(Task instructions):
Search each line of the data for the word "wall"; copy every line where it is found.

====== Records for the exercise

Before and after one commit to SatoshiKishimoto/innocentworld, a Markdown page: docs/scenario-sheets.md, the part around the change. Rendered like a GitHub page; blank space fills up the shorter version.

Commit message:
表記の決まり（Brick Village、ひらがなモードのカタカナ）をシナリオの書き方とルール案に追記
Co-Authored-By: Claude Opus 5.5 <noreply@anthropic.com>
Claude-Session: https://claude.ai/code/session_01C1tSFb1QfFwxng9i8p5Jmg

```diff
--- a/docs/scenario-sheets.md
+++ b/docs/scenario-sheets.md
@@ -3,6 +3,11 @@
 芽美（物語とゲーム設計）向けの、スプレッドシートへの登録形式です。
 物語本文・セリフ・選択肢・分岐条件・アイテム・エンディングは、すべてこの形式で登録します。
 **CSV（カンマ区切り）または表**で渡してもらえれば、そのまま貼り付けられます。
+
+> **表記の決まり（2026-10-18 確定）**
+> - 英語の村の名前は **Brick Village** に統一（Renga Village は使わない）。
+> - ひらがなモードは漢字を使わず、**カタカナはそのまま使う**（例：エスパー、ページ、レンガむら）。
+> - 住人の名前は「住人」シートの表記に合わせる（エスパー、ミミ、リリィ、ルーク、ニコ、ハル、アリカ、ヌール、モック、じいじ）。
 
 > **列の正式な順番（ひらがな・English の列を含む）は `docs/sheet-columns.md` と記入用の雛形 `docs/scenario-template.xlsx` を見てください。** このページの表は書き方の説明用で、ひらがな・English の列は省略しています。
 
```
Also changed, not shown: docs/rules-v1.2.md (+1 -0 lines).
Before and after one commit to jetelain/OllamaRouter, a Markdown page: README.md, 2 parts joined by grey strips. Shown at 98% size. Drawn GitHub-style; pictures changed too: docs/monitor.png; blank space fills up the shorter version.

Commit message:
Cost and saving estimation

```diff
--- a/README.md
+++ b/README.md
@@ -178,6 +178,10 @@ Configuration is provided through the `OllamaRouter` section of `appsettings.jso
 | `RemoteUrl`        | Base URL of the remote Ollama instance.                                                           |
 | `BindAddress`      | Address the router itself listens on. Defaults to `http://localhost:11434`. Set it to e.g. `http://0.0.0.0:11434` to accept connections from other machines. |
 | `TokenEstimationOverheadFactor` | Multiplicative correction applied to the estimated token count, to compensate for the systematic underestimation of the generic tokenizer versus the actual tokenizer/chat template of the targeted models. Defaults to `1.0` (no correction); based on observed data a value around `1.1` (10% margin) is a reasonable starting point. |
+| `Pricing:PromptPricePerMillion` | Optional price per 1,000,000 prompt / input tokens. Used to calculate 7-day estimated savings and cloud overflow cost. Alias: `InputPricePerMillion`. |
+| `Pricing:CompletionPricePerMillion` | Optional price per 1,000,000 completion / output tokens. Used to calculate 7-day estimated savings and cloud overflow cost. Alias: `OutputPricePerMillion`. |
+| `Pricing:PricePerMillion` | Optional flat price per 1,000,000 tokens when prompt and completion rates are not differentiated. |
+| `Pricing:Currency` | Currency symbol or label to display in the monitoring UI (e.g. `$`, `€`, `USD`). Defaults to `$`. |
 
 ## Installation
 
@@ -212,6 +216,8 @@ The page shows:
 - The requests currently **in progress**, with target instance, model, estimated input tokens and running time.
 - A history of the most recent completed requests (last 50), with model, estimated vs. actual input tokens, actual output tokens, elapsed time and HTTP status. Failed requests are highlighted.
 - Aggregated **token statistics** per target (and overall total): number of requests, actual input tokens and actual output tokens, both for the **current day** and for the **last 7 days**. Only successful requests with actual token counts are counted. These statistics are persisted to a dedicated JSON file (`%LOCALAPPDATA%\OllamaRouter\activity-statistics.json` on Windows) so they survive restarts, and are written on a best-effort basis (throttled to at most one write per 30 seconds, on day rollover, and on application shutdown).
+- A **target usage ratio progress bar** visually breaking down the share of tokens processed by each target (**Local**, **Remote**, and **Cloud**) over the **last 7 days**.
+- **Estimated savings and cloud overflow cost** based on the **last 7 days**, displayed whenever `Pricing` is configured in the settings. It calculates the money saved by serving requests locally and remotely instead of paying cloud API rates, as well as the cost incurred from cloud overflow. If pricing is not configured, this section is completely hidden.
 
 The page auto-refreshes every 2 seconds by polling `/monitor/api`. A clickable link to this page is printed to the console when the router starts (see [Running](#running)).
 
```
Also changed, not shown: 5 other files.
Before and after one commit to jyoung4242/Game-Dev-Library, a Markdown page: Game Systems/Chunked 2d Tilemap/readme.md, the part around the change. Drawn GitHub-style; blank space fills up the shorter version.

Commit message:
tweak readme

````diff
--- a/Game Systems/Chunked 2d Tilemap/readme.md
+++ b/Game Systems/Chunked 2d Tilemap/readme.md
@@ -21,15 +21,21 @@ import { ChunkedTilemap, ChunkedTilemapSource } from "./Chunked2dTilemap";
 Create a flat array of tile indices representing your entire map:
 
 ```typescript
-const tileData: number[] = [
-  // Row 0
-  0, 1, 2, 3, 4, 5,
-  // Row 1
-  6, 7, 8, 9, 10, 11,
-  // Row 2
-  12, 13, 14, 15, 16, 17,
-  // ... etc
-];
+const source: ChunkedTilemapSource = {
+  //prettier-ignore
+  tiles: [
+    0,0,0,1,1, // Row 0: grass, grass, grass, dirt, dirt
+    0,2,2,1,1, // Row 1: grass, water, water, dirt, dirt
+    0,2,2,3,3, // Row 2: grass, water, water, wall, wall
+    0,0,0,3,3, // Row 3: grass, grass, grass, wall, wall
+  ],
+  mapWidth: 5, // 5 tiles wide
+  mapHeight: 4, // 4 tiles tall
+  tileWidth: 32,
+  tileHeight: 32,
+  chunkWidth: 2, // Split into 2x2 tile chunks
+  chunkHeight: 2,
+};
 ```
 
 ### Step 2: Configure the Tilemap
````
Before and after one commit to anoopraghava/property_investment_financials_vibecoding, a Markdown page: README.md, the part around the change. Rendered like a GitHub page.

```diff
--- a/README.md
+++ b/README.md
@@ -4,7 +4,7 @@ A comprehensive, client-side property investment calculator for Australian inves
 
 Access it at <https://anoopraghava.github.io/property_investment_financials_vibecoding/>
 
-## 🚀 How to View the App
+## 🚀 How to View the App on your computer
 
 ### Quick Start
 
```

============

(Solution to this exercise):
+    0,2,2,3,3, // Row 2: grass, water, water, wall, wall
+    0,0,0,3,3, // Row 3: grass, grass, grass, wall, wall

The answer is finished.